Unlike position patches (senior patrol leader, scribe, patrol leader, etc.), which are worn on the left sleeve, the Honor Guard patch goes on the right sleeve. It goes in one of two places, depending on which other patches the Scout is wearing:
- A half-inch under the patrol emblem (aka “position 3″)
- Right under (and touching) the Journey to Excellence unit award.
In this way, it’s just like the Musician badge for members of troop bands or drum corps.
Honor Guard members may wear it at any time.
Boy Scouts who are members of an Honor Guard may wear this patch at any time, even if they aren’t serving an Honor Guard role at that exact moment. In other words, there’s no need to remove this patch when attending a troop event that doesn’t require Honor Guard services.
And because the patch goes on the right sleeve, a Boy Scout can wear his Honor Guard patch and his regular position of responsibility patch simultaneously.
The idea started with a troop in Baltimore.
The new patch was created with help from Troop 944 of the Baltimore Area Council. Nice job, guys!
Honor Guard does not count for advancement purposes.
As is the case with the Musician patch/role, serving in the Honor Guard doesn’t count as a position of responsibility needed for advancement. What does count?
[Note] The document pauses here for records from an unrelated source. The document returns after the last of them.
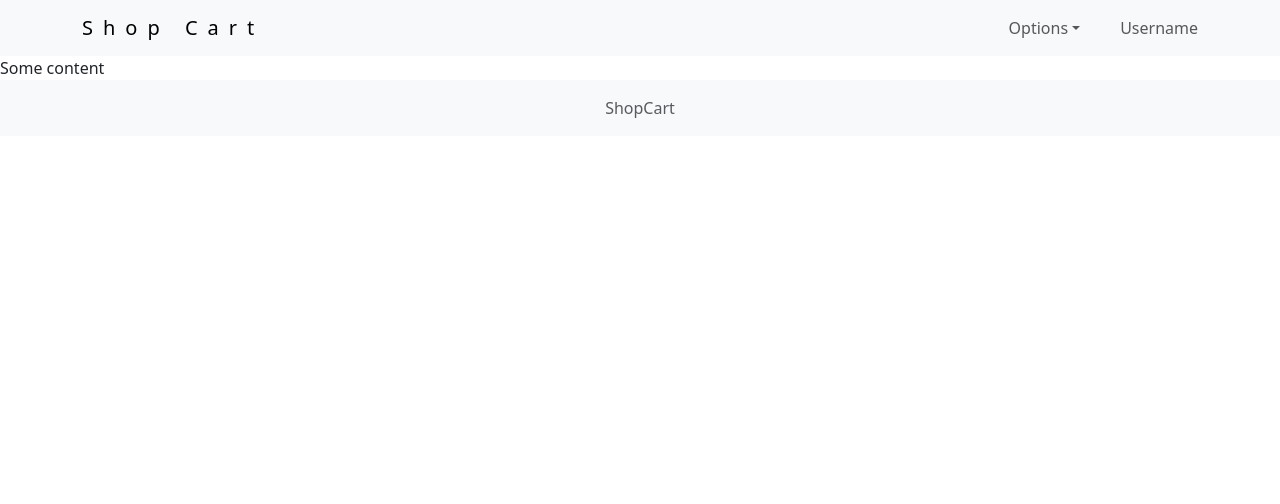
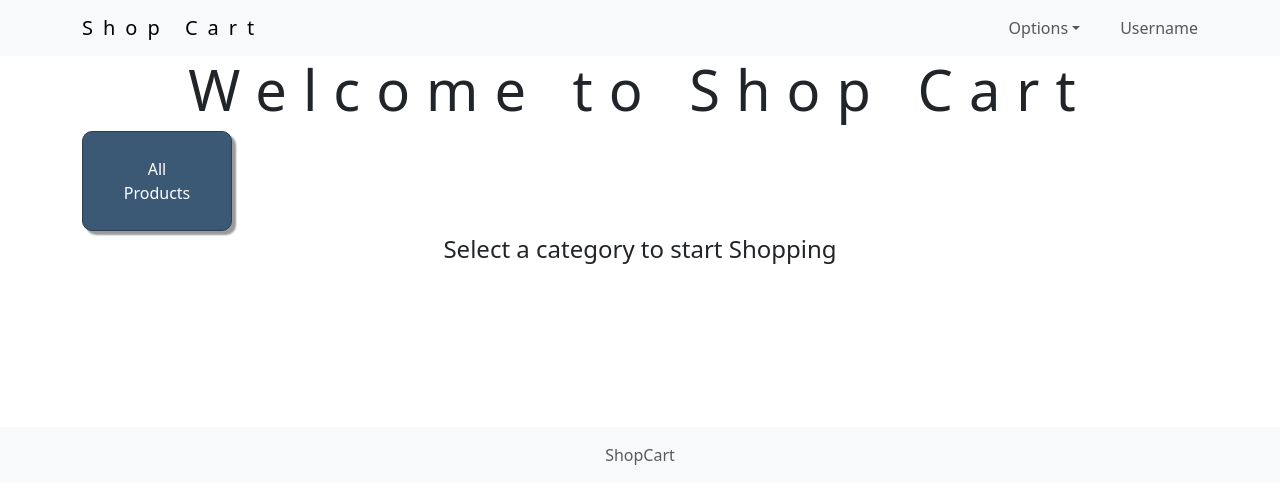
Before and after one commit to swasthik-007/E-commerce_react-m-, a React (Vite) app: page / in a window 1280 px wide. Shown: the top 504 px of the page. Built offline with nearby package versions, Linux system fonts and the light colour scheme.

Commit message:
added homepage UI

```diff
--- a/src/App.jsx
+++ b/src/App.jsx
@@ -1,17 +1,24 @@
 import './App.css'
 import Footer from './components/Footer/Footer'
 import Header from './components/Header/Header'
+import Home from './pages/Home/Home'
 function App() {
 
   return (
     <div className="app-wrapper">
-      <Header color="light" light={true} expand="md" container="md"/>
-      <div>
-        Some content
-      </div>
+      {/* Common header for all pages */}
+      <Header
+        color="light"
+        light={true}
+        expand="md"
+        container="md"
+      />
+
+      <Home />
+
+      {/* Common footer for all pages */}
       <Footer />
     </div>
   )
 }
-
 export default App
--- /dev/null
+++ b/src/components/CategoryItem/CategoryItem.jsx
@@ -0,0 +1,10 @@
+function CategoryItem({ itemName }) {
+    return (
+        <div className="category-item d-flex align-items-center justify-content-center">
+            <a href="productList.html">{itemName}</a>
+        </div>
+    );
+
+}
+
+export default CategoryItem;
--- a/src/components/Footer/Footer.jsx
+++ b/src/components/Footer/Footer.jsx
@@ -1,11 +1,13 @@
 function Footer() {
     return (
-        <footer className="footer mt-auto py-3 bg-body-tertiary">
+        <footer
+            style={{marginTop: '10rem'}}
+            className="footer py-3 bg-body-tertiary"
+        >
             <div className="container d-flex justify-content-center" >
                 <span className="text-body-secondary">ShopCart</span>
             </div>
         </footer>
     )
 }
-
 export default Footer;
--- a/src/index.css
+++ b/src/index.css
@@ -0,0 +1,17 @@
+:root {
+    --blue-gray: #ecf0f1;
+    --pale-blue: #2c3e50;
+    --mid-gray: #999;
+    --jean-blue: #3b5875;
+    --light-blue: #95afc0;
+    --sky-blue: #dff9fb;
+    --dark-sky-blue: #c7ecee;
+    --light-gray: #ccc;
+}
+html {
+    box-sizing: border-box;
+}
+
+*, *::before, *::after {
+    box-sizing: inherit;
+}
--- /dev/null
+++ b/src/pages/Home/Home.css
@@ -0,0 +1,40 @@
+.home-title {
+    font-size: 3.5rem;
+    margin-top: 5rem;
+    letter-spacing: 1rem;
+}
+
+.category-title {
+    margin-top: 3rem;
+    font-size: 1.5rem;
+}
+
+
+.category-list {
+    margin-top: 3rem;
+    gap: 1rem;
+}
+
+.category-item {
+    border: 1px solid var(--pale-blue);
+    box-shadow: 4px 4px 2px var(--mid-gray);
+    width: 150px;
+    background-color: var(--jean-blue);
+    padding: 20px 30px;
+    border-radius: 10px;
+    text-align: center;
+    min-height: 100px;
+    min-width: 135px;
+}
+
+.category-item a {
+    color: white;
+    text-decoration: none;
+    font-size: 1rem;
+
+}
+
+.category-item:hover {
+    box-shadow: 0px 0px;
+    transition: box-shadow 0.15s linear 0s;
+}
--- /dev/null
+++ b/src/pages/Home/Home.jsx
@@ -0,0 +1,23 @@
+// CSS imports
+import CategoryItem from '../../components/CategoryItem/CategoryItem';
+import './Home.css';
+
+function Home() {
+    return (
+        <div className="container">
+            <div className="row">
+                <h2 className="home-title text-center">Welcome to Shop Cart</h2>
+                <div className="category-list d-flex flex-row justify-content-between align-items-center" id="categoryList">
+
+                    <CategoryItem itemName="All Products" />
+
+                </div>
+                <div className="category-title text-center">
+                    Select a category to start Shopping
+                </div>
+            </div>
+        </div>
+    );
+}
+
+export default Home;
```
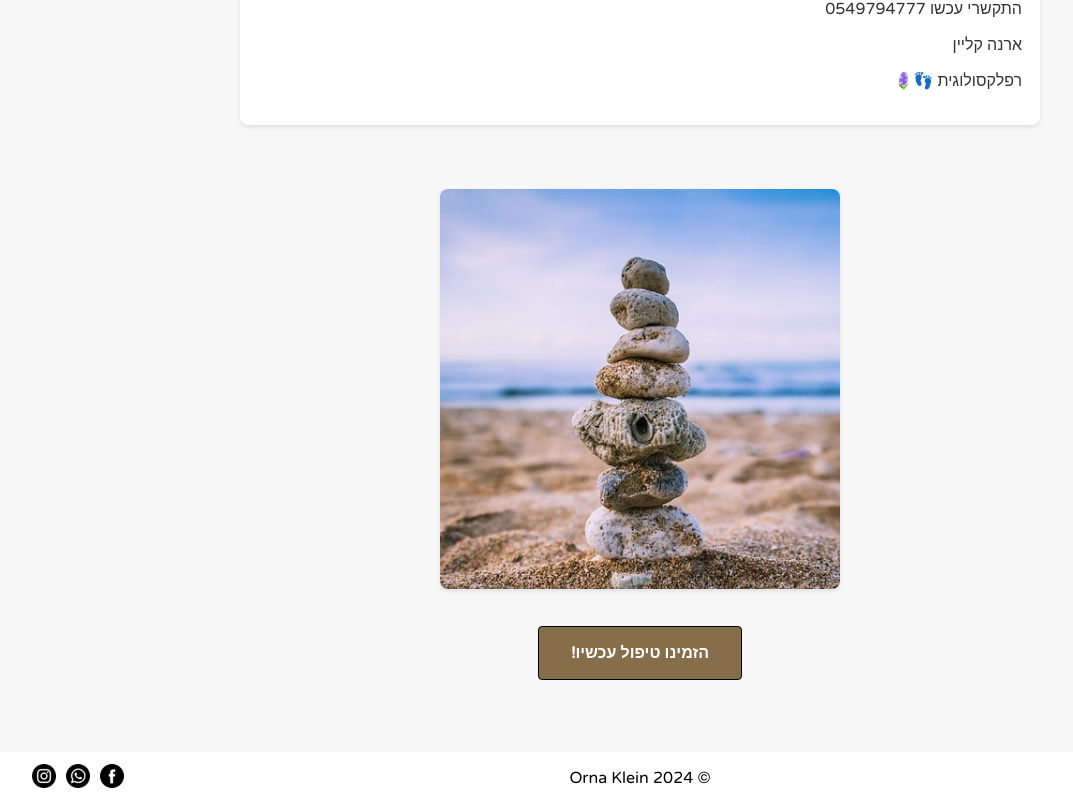
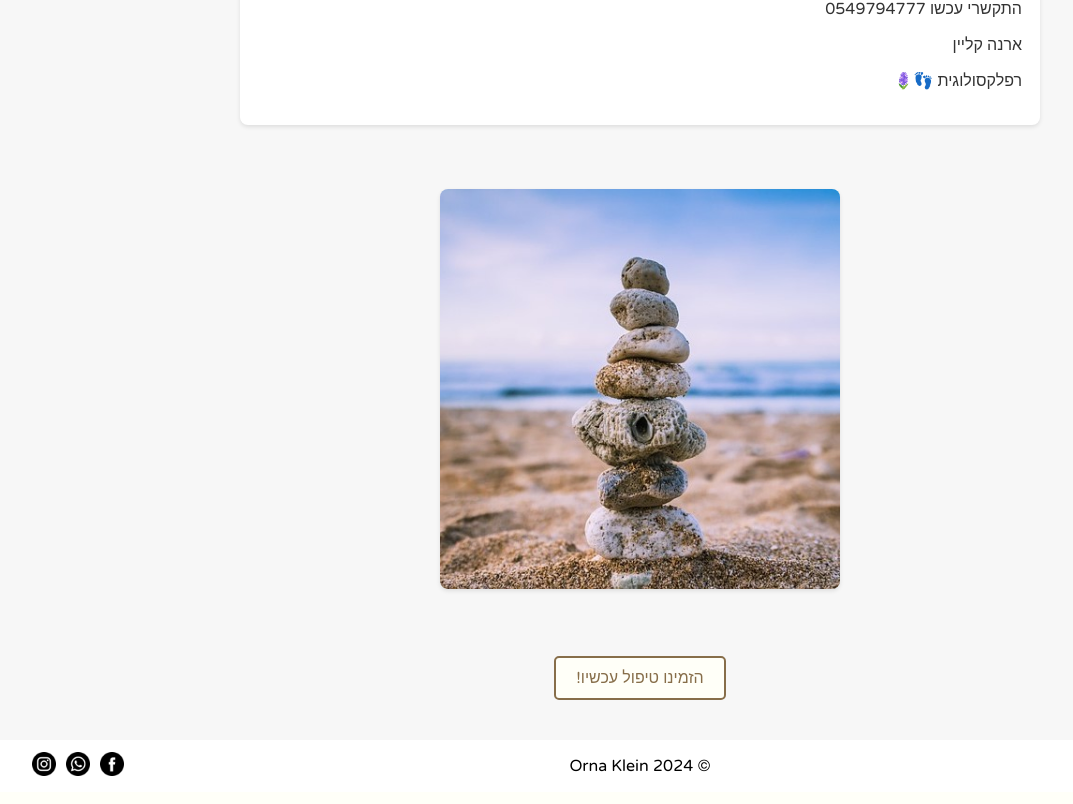
Before and after one commit to gefenbar/orna-reflexology, a React (Create React App) app: page /balance in a window 1280 px wide. Shown: the part 824-1628 px from the top of the page, without its empty margins (0-1073 px from the left). Built offline with nearby package versions, Linux system fonts and the light colour scheme.

Commit message:
some fixes

```diff
--- a/src/App.css
+++ b/src/App.css
@@ -737,24 +737,6 @@ font-weight: 200
   box-shadow: 0 2px 4px rgba(0, 0, 0, 0.1);
 }
 
-.post-book-treatment-button {
-  display: inline-block;
-  padding: 1rem 2rem;
-  background-color: #876e4a;
-  color: #fff;
-  text-decoration: none;
-  border-radius: 4px;
-  font-weight: bold;
-  transition: background-color 0.3s ease;
-  border:1px solid #000;
-  margin-bottom: 2rem;
-
-}
-
-.post-book-treatment-button:hover {
-  background-color: #e5eee3;
-  color:#333;
-}
 
 .testimonials-section {
   padding-top: 1rem;
--- a/src/pages/posts/Balance.js
+++ b/src/pages/posts/Balance.js
@@ -67,10 +67,11 @@ export default function PostPage() {
       <div className="post-image-container">
         <img className="post-image" src="balance.webp" alt="אבנים מאוזנות" loading="lazy" />
       </div>
-
+      <button className='general-button'>
       <Link to="/contact" className="post-book-treatment-button">
         הזמינו טיפול עכשיו!
       </Link>
+      </button>
     </div>
   );
 }
--- a/src/pages/posts/Reflection.js
+++ b/src/pages/posts/Reflection.js
@@ -18,9 +18,11 @@ export default function PostPage() {
       <div className="post-image-container">
         <img className="post-image" src="reflection.webp" alt="רפלקסולוגיה" loading="lazy" />
       </div>
+      <button className='general-button'>
       <Link to="/contact" className="post-book-treatment-button">
         הזמינו טיפול עכשיו!
       </Link>
+      </button>
     </div>
   );
 }
--- a/src/pages/posts/Reflexology.js
+++ b/src/pages/posts/Reflexology.js
@@ -46,7 +46,10 @@ export default function Reflexology() {
       <div className="post-image-container">
         <img className="post-image" src="reflexology.webp" alt="טביעות רגליים בחול" loading="lazy" />
       </div>
+      <button className='general-button'>
+
       <Link to="/contact" className="post-book-treatment-button">הזמינו טיפול עכשיו!</Link>
+      </button>
     </div>
   );
 }
```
For Boy Scout troops, it’s: Patrol leader, assistant senior patrol leader, senior patrol leader, Venture patrol leader, troop guide, Order of the Arrow troop representative, den chief, scribe, librarian, historian, quartermaster, bugler, junior assistant Scoutmaster, chaplain aide, instructor, troop Webmaster, or Leave No Trace trainer.